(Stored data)
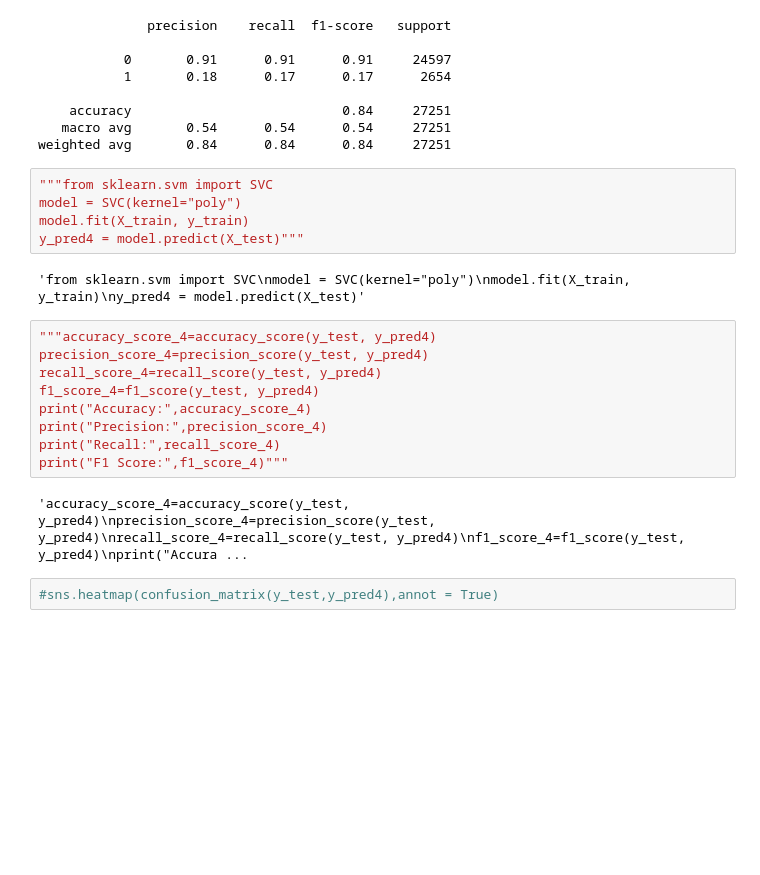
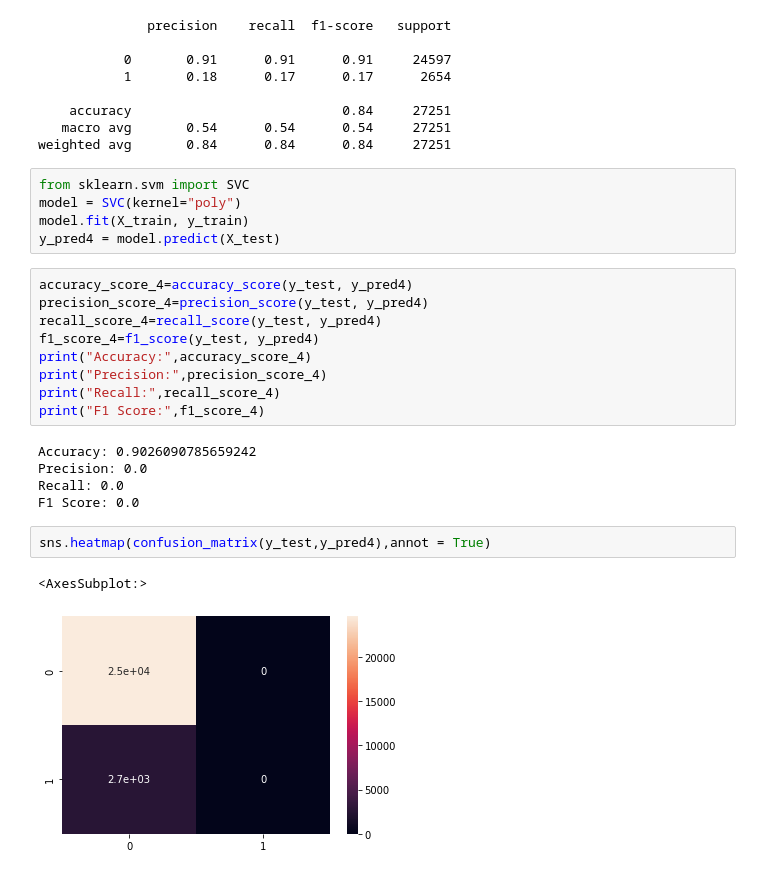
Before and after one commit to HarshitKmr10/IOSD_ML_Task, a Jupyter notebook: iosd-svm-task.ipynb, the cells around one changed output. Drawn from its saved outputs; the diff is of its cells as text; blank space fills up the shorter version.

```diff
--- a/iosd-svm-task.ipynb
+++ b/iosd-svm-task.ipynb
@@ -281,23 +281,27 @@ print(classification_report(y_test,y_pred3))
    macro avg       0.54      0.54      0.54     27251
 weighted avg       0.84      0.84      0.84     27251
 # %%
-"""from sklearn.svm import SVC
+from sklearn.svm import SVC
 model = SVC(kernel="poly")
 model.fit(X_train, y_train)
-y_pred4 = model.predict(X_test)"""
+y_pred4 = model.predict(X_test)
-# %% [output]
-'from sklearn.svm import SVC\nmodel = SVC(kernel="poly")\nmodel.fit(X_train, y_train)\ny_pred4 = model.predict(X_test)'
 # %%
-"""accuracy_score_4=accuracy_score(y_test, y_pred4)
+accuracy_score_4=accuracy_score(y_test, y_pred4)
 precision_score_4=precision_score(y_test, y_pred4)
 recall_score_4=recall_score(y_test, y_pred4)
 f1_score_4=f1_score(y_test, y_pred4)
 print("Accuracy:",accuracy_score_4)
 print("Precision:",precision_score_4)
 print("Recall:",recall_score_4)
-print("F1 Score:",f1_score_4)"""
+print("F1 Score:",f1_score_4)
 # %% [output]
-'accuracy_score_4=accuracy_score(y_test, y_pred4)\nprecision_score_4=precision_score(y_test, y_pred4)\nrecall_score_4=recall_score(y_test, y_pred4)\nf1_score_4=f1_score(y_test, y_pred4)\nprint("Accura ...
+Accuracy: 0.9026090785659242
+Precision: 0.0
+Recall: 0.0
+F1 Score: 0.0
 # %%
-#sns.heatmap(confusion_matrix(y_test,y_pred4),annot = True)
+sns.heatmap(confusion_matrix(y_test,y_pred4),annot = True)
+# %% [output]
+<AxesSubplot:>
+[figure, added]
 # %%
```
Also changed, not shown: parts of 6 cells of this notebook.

▸ TASK DETAILS: Identify every line above that includes the word "output", and show those lines.

▸ RESPONSE AREA:
Before and after one commit to HarshitKmr10/IOSD_ML_Task, a Jupyter notebook: iosd-svm-task.ipynb, the cells around one changed output. Drawn from its saved outputs; the diff is of its cells as text; blank space fills up the shorter version.
-# %% [output]
 # %% [output]
+# %% [output]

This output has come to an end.